What to do: Return the count of lines in the records that include the string "height", and nothing besides it.

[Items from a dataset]
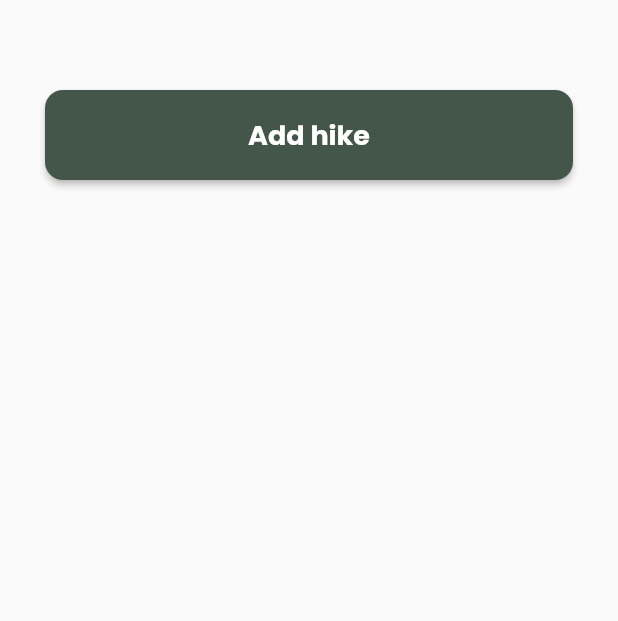
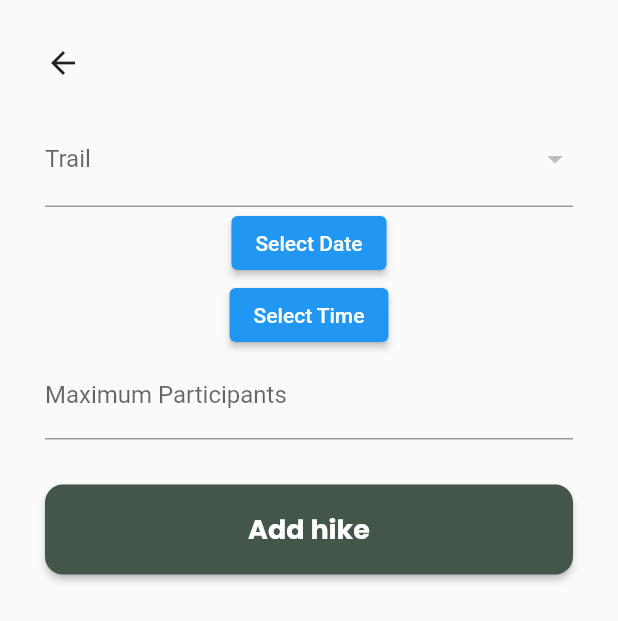
Before and after one commit to nicoletahrm/Pathfinder, a Flutter app: the AddEventScreen screen opened directly, on a phone screen of 412 x 824 dp. Shown: the top 621 px of the screen. Run offline on Flutter 3.47's test engine with Material 2 defaults, Android fonts, the phone set to English and light mode, and no system bars; our stand-ins replace cloud_firestore, email_validator, firebase_auth, firebase_core, firebase_storage, flutter_rating_bar and 7 more; accounts and stored records are empty.

Commit message:
Changed the type of time for event

```diff
--- a/pathfinder_app/lib/models/event.dart
+++ b/pathfinder_app/lib/models/event.dart
@@ -1,18 +1,17 @@
 import 'package:cloud_firestore/cloud_firestore.dart';
+import 'package:pathfinder_app/models/time.dart';
 import '../utils/covert.dart';
 
 class Event {
-  final String id;
   final DocumentReference<Object>? organizer;
-  final DocumentReference<Object>? trail;
+  late final DocumentReference<Object>? trail;
   final List<DocumentReference<Object>?> participants;
-  final int maxParticipants;
-  final Timestamp time;
+  late final int maxParticipants;
+  late final Time time;
   final Timestamp timeAdded;
   final String meetingPlace;
 
   Event({
-    required this.id,
     required this.organizer,
     required this.trail,
     required this.participants,
@@ -24,12 +23,11 @@ class Event {
 
   Map<String, dynamic> toJson() {
     return {
-      "id": id,
       "organizer": organizer,
       "trail": trail,
       "participants": participants,
       "maxParticipants": maxParticipants,
-      "time": time,
+      "time": timeToTimestamp(time),
       "timeAdded": timeAdded,
       "meetingPlace": meetingPlace,
     };
@@ -39,13 +37,12 @@ class Event {
     final data = json;
 
     return Event(
-      id: data["id"],
       organizer: data["organizer"],
       trail: data["trail"],
       participants: List<DocumentReference<Object>?>.from(data["participants"]),
       maxParticipants: stringToInt(data["maxParticipants"]),
-      time: data["time"] as Timestamp,
-      timeAdded: data["timeAdded"] as Timestamp,
+      time: timestampToTime(data["time"]),
+      timeAdded: data["timeAdded"],
       meetingPlace: data["meetingPlace"],
     );
   }
--- /dev/null
+++ b/pathfinder_app/lib/models/time.dart
@@ -0,0 +1,24 @@
+import 'package:flutter/material.dart';
+import 'package:intl/intl.dart';
+
+class Time {
+  late final DateTime date;
+  late final TimeOfDay time;
+
+  Time({
+    required this.date,
+    required this.time,
+  });
+
+  String getDateWithoutTime() {
+    final localDateTime = date.toLocal();
+    final formattedDate = DateFormat('dd-MM-yyyy').format(localDateTime);
+    return formattedDate;
+  }
+
+  String getFormattedTime() {
+    final hour = time.hour.toString().padLeft(2, '0');
+    final minute = time.minute.toString().padLeft(2, '0');
+    return '$hour:$minute';
+  }
+}
--- a/pathfinder_app/lib/repositories/event_repository.dart
+++ b/pathfinder_app/lib/repositories/event_repository.dart
@@ -24,4 +24,19 @@ class EventRepository {
       'participants': FieldValue.arrayUnion([participantRef])
     });
   }
+
+  addEvent(Event event) async {
+    CollectionReference collectionRef = database.collection('event');
+    DocumentReference documentRef = collectionRef.doc();
+
+    await documentRef.set({
+      'trail': event.trail,
+      'organizer': event.organizer,
+      'participants': event.participants,
+      'maxParticipant': event.maxParticipants,
+      'time': event.time,
+      'timeAdded': event.timeAdded,
+      'meetingPlace': event.meetingPlace
+    });
+  }
 }
--- a/pathfinder_app/lib/screens/add_event_screen.dart
+++ b/pathfinder_app/lib/screens/add_event_screen.dart
@@ -1,26 +1,43 @@
+import 'package:cloud_firestore/cloud_firestore.dart';
 import 'package:firebase_auth/firebase_auth.dart';
 import 'package:flutter/material.dart';
 import 'package:google_fonts/google_fonts.dart';
+import 'package:pathfinder_app/repositories/trail_respository.dart';
+import '../models/event.dart';
+import '../models/time.dart';
+import '../models/trail.dart';
 import '../repositories/event_repository.dart';
 import '../utils/constant_colors.dart';
 import '../utils/covert.dart';
 
 class AddEventScreen extends StatefulWidget {
+  AddEventScreen({Key? key}) : super(key: key);
+
   @override
   _AddEventScreenState createState() => _AddEventScreenState();
 }
 
 class _AddEventScreenState extends State<AddEventScreen> {
   final user = FirebaseAuth.instance.currentUser;
-  final EventRepository trailRepository = EventRepository();
+  final EventRepository eventRepository = EventRepository();
+  final TrailRepository trailRepository = TrailRepository();
 
-  Future<void> init() async {}
+  String? selectedTrail;
+  DateTime? selectedDate;
+  TimeOfDay? selectedTime;
+  int maxParticipants = 0;
+  late List<Trail> trails = [];
+
+  late Event event;
+
+  Future<void> init() async {
+    trails = (await trailRepository.getAllTrails());
+  }
 
   @override
-  void initState() {
+  initState() {
     super.initState();
-    //userRepository.getUserRefByEmail(user?.email);
-    //init();
+    init();
   }
 
   @override
@@ -38,7 +55,8 @@ class _AddEventScreenState extends State<AddEventScreen> {
                   backgroundColor: Colors.black12.withOpacity(0.5),
                 ),
               ],
-          ));
+            ),
+          );
         } else if (snapshot.hasError) {
           return Text('Failed to initialize trails: ${snapshot.error}');
         } else {
@@ -49,20 +67,98 @@ class _AddEventScreenState extends State<AddEventScreen> {
   }
 
   Widget buildTrail(BuildContext context) {
-    //Size size = MediaQuery.of(context).size;
-
     return Scaffold(
-        body: Padding(
-      padding: const EdgeInsets.fromLTRB(30, 30, 30, 0),
+        body: SafeArea(
+      child: Padding(
+        padding: EdgeInsets.fromLTRB(30, 30, 30, 0),
         child: Column(
           children: [
+            Align(
+              alignment: Alignment.topLeft,
+              child: GestureDetector(
+                onTap: () => Navigator.of(context).pop(),
+                child: Icon(Icons.arrow_back),
+              ),
+            ),
+            SizedBox(height: 20),
+            DropdownButtonFormField<String>(
+              value: selectedTrail,
+              onChanged: (String? newValue) {
+                setState(() {
+                  selectedTrail = newValue;
+                  event.trail =
+                      trailRepository.getRefTrailByTitle(selectedTrail!)
+                          as DocumentReference<Object>?;
+                });
+              },
+              items: trails.map((Trail trail) {
+                return DropdownMenuItem<String>(
+                  value: trail.title,
+                  child: Text(trail.title),
+                );
+              }).toList(),
+              decoration: InputDecoration(
+                labelText: 'Trail',
+              ),
+            ),
+            ElevatedButton(
+              onPressed: () async {
+                final DateTime? picked = await showDatePicker(
+                  context: context,
+                  initialDate: DateTime.now(),
+                  firstDate: DateTime.now(),
+                  lastDate: DateTime(2100),
+                );
+                if (picked != null) {
+                  setState(() {
+                    selectedDate = picked;
+                    event.time.date = selectedDate!;
+                  });
+                }
+              },
+              child: Text(
+                selectedDate != null
+                    ? 'Date: ${selectedDate!.toLocal()}'
+                    : 'Select Date',
+              ),
+            ),
+            ElevatedButton(
+              onPressed: () async {
+                final TimeOfDay? picked = await showTimePicker(
+                  context: context,
+                  initialTime: TimeOfDay.now(),
+                );
+                if (picked != null) {
+                  setState(() {
+                    selectedTime = picked;
+                    event.time.time = selectedTime!;
+                  });
+                }
+              },
+              child: Text(
+                selectedTime != null
+                    ? 'Time: ${selectedTime!.format(context)}'
+                    : 'Select Time',
+              ),
+            ),
+            TextFormField(
+              onChanged: (String value) {
+                maxParticipants = int.parse(value);
+                event.maxParticipants = maxParticipants;
+              },
+              keyboardType: TextInputType.number,
+              decoration: InputDecoration(
+                labelText: 'Maximum Participants',
+              ),
+            ),
             SizedBox(height: 20),
             Container(
               width: MediaQuery.of(context).size.width,
               height: 60,
-            margin: const EdgeInsets.fromLTRB(0, 10, 0, 20),
+              margin: EdgeInsets.fromLTRB(0, 10, 0, 20),
               child: ElevatedButton(
                 onPressed: () {
+                  print('ok');
                   Navigator.of(context).pop();
                 },
                 style: ButtonStyle(
@@ -92,6 +188,7 @@ class _AddEventScreenState extends State<AddEventScreen> {
             ),
           ],
         ),
+      ),
     ));
   }
 }
--- a/pathfinder_app/lib/screens/add_review_screen.dart
+++ b/pathfinder_app/lib/screens/add_review_screen.dart
@@ -4,6 +4,7 @@ import 'package:firebase_auth/firebase_auth.dart';
 import 'package:flutter/material.dart';
 import 'package:google_fonts/google_fonts.dart';
 import 'package:pathfinder_app/repositories/trail_respository.dart';
+import '../repositories/review_repository.dart';
 import '../repositories/user_repository.dart';
 import '../utils/constant_colors.dart';
 import '../utils/covert.dart';
@@ -26,6 +27,7 @@ class _AddReviewScreen extends State<AddReviewScreen> {
   final user = FirebaseAuth.instance.currentUser;
   final TrailRepository trailRepository = TrailRepository();
   final UserRepository userRepository = UserRepository();
+  final ReviewRepository reviewRepository = ReviewRepository();
   late DocumentReference userRef;
   late List<String> images = [];
   late List<File> _selectedImages;
@@ -206,7 +208,7 @@ class _AddReviewScreen extends State<AddReviewScreen> {
               child: ElevatedButton(
                 onPressed: () {
                   _uploadPhotos();
-                  trailRepository.addReview(
+                  reviewRepository.addReview(
                     _reviewController.text,
                     images,
                     rating.toString(),
--- a/pathfinder_app/lib/screens/event_screen.dart
+++ b/pathfinder_app/lib/screens/event_screen.dart
@@ -103,7 +103,7 @@ class _EventScreenState extends State<EventScreen> {
               ),
               SizedBox(height: 15),
               Text(
-                'Date: ${convertTimeToDate(widget.event.time)}',
+                'Date: ${widget.event.time.getDateWithoutTime()}',
                 style: GoogleFonts.poppins(
                   fontSize: 15.0,
                   fontWeight: FontWeight.normal,
@@ -112,7 +112,7 @@ class _EventScreenState extends State<EventScreen> {
               ),
               SizedBox(height: 10),
               Text(
-                'Time: ${convertTime(widget.event.time)}',
+                'Time: ${widget.event.time.getFormattedTime()}',
                 style: GoogleFonts.poppins(
                   fontSize: 15.0,
                   fontWeight: FontWeight.normal,
--- a/pathfinder_app/lib/utils/covert.dart
+++ b/pathfinder_app/lib/utils/covert.dart
@@ -1,7 +1,18 @@
-import 'dart:ui';
 import 'package:cloud_firestore/cloud_firestore.dart';
 import 'package:intl/intl.dart';
 import '../models/difficulty.dart';
+import '../models/time.dart';
+import 'package:flutter/material.dart';
+
+hexStringToColor(String hexColor) {
+  hexColor = hexColor.toUpperCase().replaceAll("#", "");
+
+  if (hexColor.length == 6) {
+    hexColor = "FF$hexColor";
+  }
+
+  return Color(int.parse(hexColor, radix: 16));
+}
 
 double stringToDouble(String value) {
   return double.parse(value);
@@ -24,32 +35,20 @@ Difficulty stringToDifficulty(String value) {
   }
 }
 
-convertTime(Timestamp timestamp) {
-  DateTime dateTime = timestamp.toDate();
+Timestamp timeToTimestamp(Time time) {
+  DateTime dateTime = DateTime(
+    time.date.year,
+    time.date.month,
+    time.date.day,
+    time.time.hour,
+    time.time.minute,
+  );
 
-  String formattedDateTime = DateFormat('dd-MM HH:mm').format(dateTime);
-
-  String hour = formattedDateTime.split(' ')[1];
-
-  return hour;
+  return Timestamp.fromDate(dateTime);
 }
 
-convertTimeToDate(Timestamp timestamp) {
+Time timestampToTime(Timestamp timestamp) {
   DateTime dateTime = timestamp.toDate();
-
-  String formattedDateTime = DateFormat('dd-MM-yyyy HH:mm').format(dateTime);
-
-  String date = formattedDateTime.split(' ')[0];
-
-  return date;
+  TimeOfDay time = TimeOfDay.fromDateTime(dateTime);
+  return Time(date: dateTime, time: time);
 }
-
-hexStringToColor(String hexColor) {
-  hexColor = hexColor.toUpperCase().replaceAll("#", "");
-
-  if (hexColor.length == 6) {
-    hexColor = "FF$hexColor";
-  }
-
-  return Color(int.parse(hexColor, radix: 16));
-}
```
Also changed, not shown: pathfinder_app/lib/repositories/review_repository.dart (added, +61 -0 lines), pathfinder_app/lib/repositories/trail_respository.dart (+0 -53 lines), pathfinder_app/lib/screens/trail_details_screen.dart (+4 -3 lines). Lines whose indentation alone changed are shown as unchanged.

Answer to the exercise: 5